In retrospect, it was pretty freaking obvious. It's a game. You play it with friends.
In my time in RPGs, I've come across some DMs who feel that players should feel privileged to experience their grand narrative. I've got some lovely angry rants about them, but I prefer ranting in person. So I'll address the opposite: I want to praise DMs who have fun.

I've had the great privilege of interacting occasionally with Phil Menard, the Chatty DM. He's embraced "Say Yes" gameplay with both hands, and I must confess: I find his games trippy and bizarre, but intensely interesting to read, and every indication I have is that they're immensely fun. He has a group of old (and some new, I imagine) friends around a table, and they have a great evening.
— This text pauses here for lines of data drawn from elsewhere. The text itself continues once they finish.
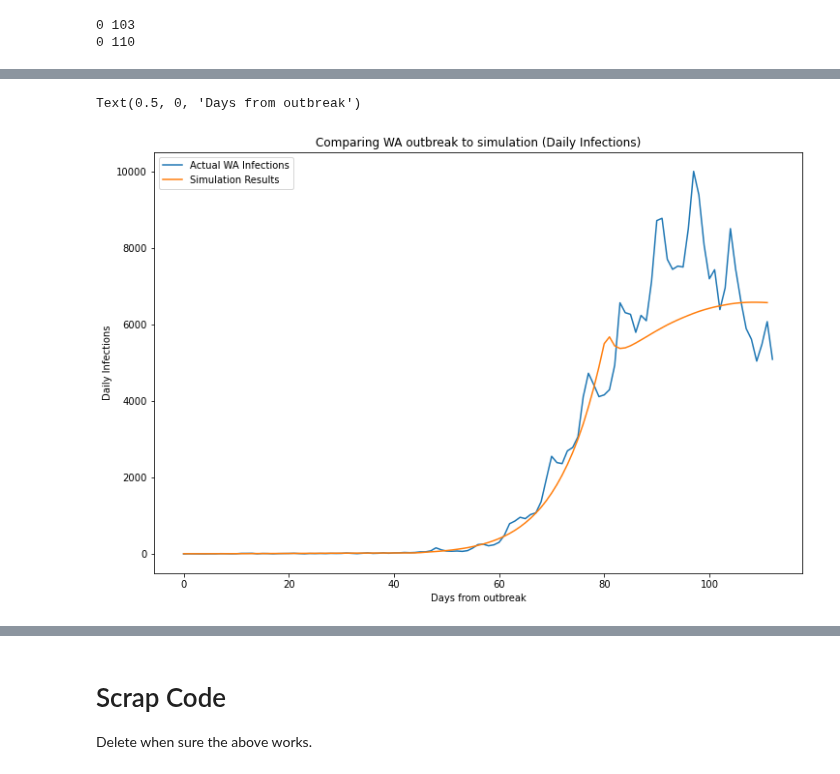
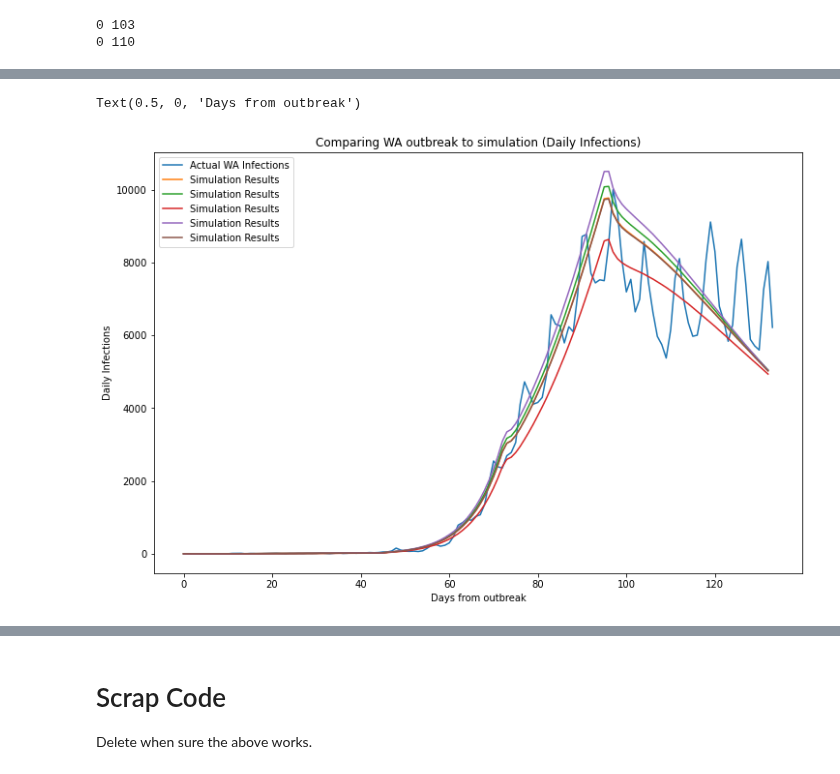
Before and after one commit to yuval-b/covid_thesis, a Jupyter notebook: 8. Discrete Population Compartmental Model.ipynb, the cells around one changed output, grey strips where cells are left out. Saved outputs shown, nothing was run; the diff lists cells and outputs as text; code cells hidden in the pictures.

```diff
--- a/8. Discrete Population Compartmental Model.ipynb
+++ b/8. Discrete Population Compartmental Model.ipynb
@@ -582,15 +452,21 @@ cProfile.run('run_the_sim(days, params, a1, a2, a3, a4, uptakes, num, steps, pop
 # %%
 start = time.time()
-model = [town_init]
+#model = [town_init]
+#x_init = town_init
+#day_infs = [0]
 
-x_init = town_init
-
-day_infs = [0]
+flow = round(d['lvl_2'].copy()*C/7)
 
 # The parallelisation:
 # Choose n_jobs = -1 if want all processors, otherwise decide how many. range(x) is how many simulations you wanna do
-results = Parallel(n_jobs=-1)(delayed(run_the_sim)(days, params, a1, a2, a3,a4, uptakes, num, steps, popn, model, day_infs) for _ in range(num_iter))
+results = Parallel(n_jobs=-1)(delayed(run_the_sim)(days, params, a1, a2, a3,a4, uptakes, num, steps, popn, [town_init], [0], flow) for _ in range(num_iter))
 
 end = time.time()
 print(end-start)
+
+allsims = []
+allsims_infs = []
+for item in results:
+    allsims.append(item[0])
+    allsims_infs.append(item[1])
 # %% [output]
@@ -618,5 +486,3 @@ for model in allsims:
             breaks.append('NA')
 
     cum_breaks.append(breaks)
-# %%
-day_infs = allsims_infs[0]
@@ -624,0 +489,6 @@ IndexError: list index out of range
+# %%
+dic_break = {}
+for i in range(len(cum_breaks[0])):
+    dic_break[towns[i]] = cum_breaks[0][i]
+
+dic_break
@@ -631,16 +519,20 @@ allDone()
 # %%
 plt.figure(figsize = (12,8))
 plt.title('Comparing WA outbreak to simulation (Total Infections)')
-plt.plot(wa_totals, label = 'Actual WA Infections')
-plt.plot(day_infs, label = 'Simulation Results')
+plt.plot(wa_totals, marker = 'o',label = 'Actual WA Infections')
+for i in range(num_iter):
+    day_infs = allsims_infs[i]
+    plt.plot(day_infs, label = 'Simulation ' + str(i))
 plt.legend()
 plt.ylabel('Total Infections')
 plt.xlabel('Days from outbreak')
 
 plt.figure(figsize = (12,8))
 plt.title('Comparing WA outbreak to simulation (Total Infections)')
-plt.plot(np.log(wa_totals), label = 'Actual WA Infections')
-plt.plot(np.log(day_infs), label = 'Simulation Results')
+plt.plot(np.log(wa_totals), marker = 'o', label = 'Actual WA Infections')
+for i in range(num_iter):
+    day_infs = allsims_infs[i]
+    plt.plot(np.log(day_infs), label = 'Simulation ' + str(i))
 plt.legend()
 plt.ylabel('Total Infections')
 plt.xlabel('Days from outbreak')
@@ -651,15 +543,17 @@ Text(0.5, 0, 'Days from outbreak')
 # %%
-new_infs = [day_infs[i]-day_infs[i-1] for i in range(1,len(day_infs))]
 plt.figure(figsize = (12,8))
 plt.title('Comparing WA outbreak to simulation (Daily Infections)')
 plt.plot(wa_infs, label = 'Actual WA Infections')
-plt.plot(new_infs, label = 'Simulation Results')
+for i in range(num_iter):
+    day_infs = allsims_infs[i]
+    new_infs = [day_infs[i]-day_infs[i-1] for i in range(1,len(day_infs))]
+    plt.plot(new_infs, label = 'Simulation Results')
 plt.legend()
 plt.ylabel('Daily Infections')
 plt.xlabel('Days from outbreak')
 # %% [output]
 Text(0.5, 0, 'Days from outbreak')
-[figure, old version]
+[figure, new version]
 # %%
 compartments = ['Sus', 'V1', 'V2', 'V3', 'Exp', 'Inf', 'Rec']
 for town in range(num):
```
Also changed, not shown: parts of 27 cells of this notebook.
Co-incidentally, they tell a story, roll some dice, and gain exp.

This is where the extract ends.